[Web interface edit records]
____________________

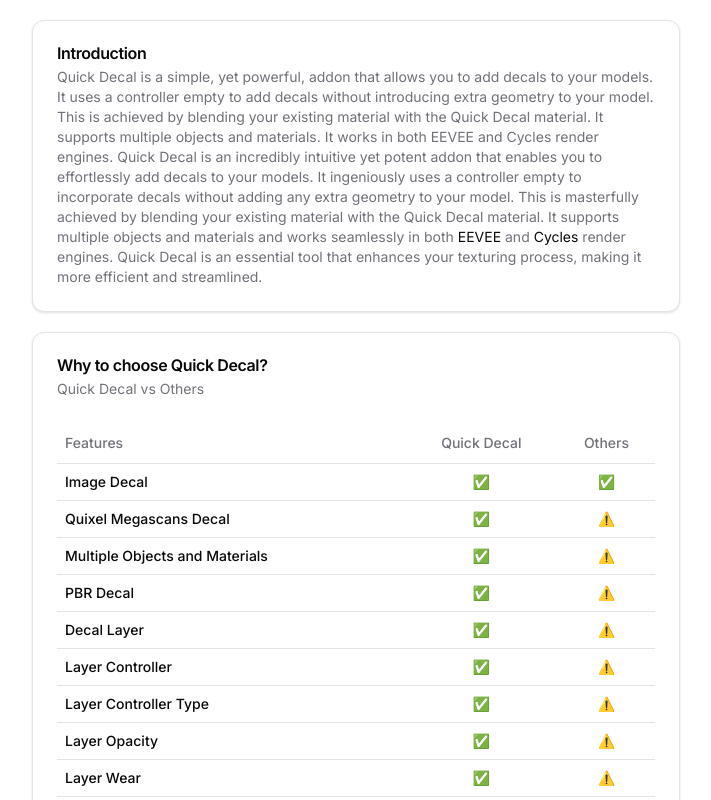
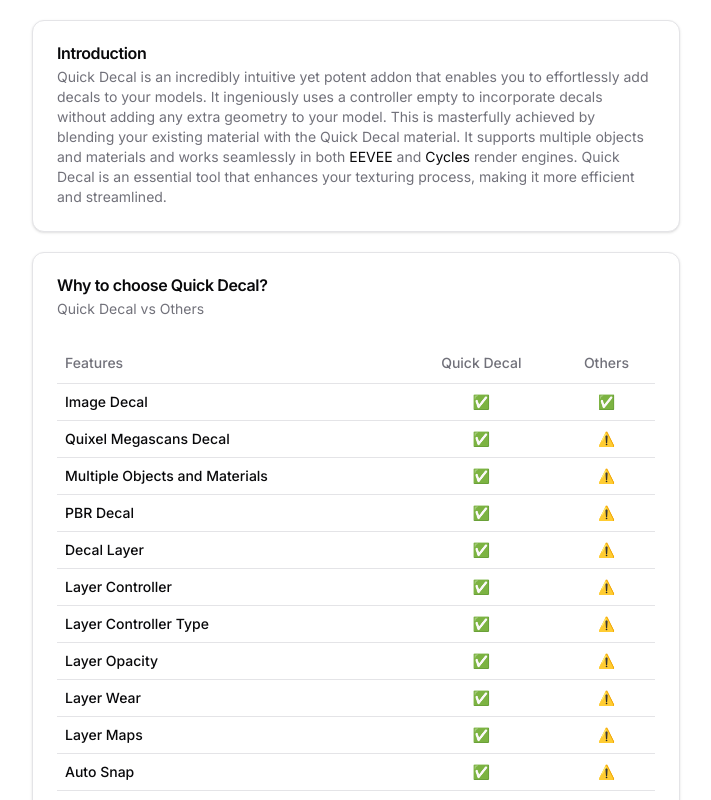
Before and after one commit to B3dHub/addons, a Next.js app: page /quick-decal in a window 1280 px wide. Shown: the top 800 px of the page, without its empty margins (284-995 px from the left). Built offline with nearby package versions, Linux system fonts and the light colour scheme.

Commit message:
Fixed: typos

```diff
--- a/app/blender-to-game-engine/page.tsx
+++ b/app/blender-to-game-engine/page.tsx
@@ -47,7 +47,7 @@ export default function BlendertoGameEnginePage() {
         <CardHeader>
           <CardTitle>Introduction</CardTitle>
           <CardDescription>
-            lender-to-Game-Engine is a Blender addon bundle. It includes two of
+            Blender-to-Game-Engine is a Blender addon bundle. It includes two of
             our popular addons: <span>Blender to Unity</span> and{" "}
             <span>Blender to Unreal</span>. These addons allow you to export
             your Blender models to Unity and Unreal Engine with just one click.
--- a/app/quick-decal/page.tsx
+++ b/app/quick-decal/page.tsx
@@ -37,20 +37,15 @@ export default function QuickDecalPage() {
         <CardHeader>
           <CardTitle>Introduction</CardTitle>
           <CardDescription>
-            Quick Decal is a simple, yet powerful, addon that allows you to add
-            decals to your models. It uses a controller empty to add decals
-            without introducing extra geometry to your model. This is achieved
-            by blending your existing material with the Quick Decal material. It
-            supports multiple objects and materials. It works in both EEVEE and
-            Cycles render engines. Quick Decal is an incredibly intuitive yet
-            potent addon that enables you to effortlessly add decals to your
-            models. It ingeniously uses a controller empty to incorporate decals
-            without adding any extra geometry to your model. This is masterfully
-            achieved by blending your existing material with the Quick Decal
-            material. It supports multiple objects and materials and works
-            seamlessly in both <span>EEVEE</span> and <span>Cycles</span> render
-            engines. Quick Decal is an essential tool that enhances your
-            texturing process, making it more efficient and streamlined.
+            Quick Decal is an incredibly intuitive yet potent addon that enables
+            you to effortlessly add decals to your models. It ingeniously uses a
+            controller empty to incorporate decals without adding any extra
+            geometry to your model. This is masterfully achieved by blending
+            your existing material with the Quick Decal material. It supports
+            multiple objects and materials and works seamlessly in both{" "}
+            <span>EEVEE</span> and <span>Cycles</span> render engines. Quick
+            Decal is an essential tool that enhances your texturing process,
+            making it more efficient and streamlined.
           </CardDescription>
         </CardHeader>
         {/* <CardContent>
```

____________________

**WHAT NEEDS TO BE DONE:** Taking the records above as a whole, work out how many of their lines hold the word "your". The reply should be that number alone.

**EXPECTED ANSWER:** 12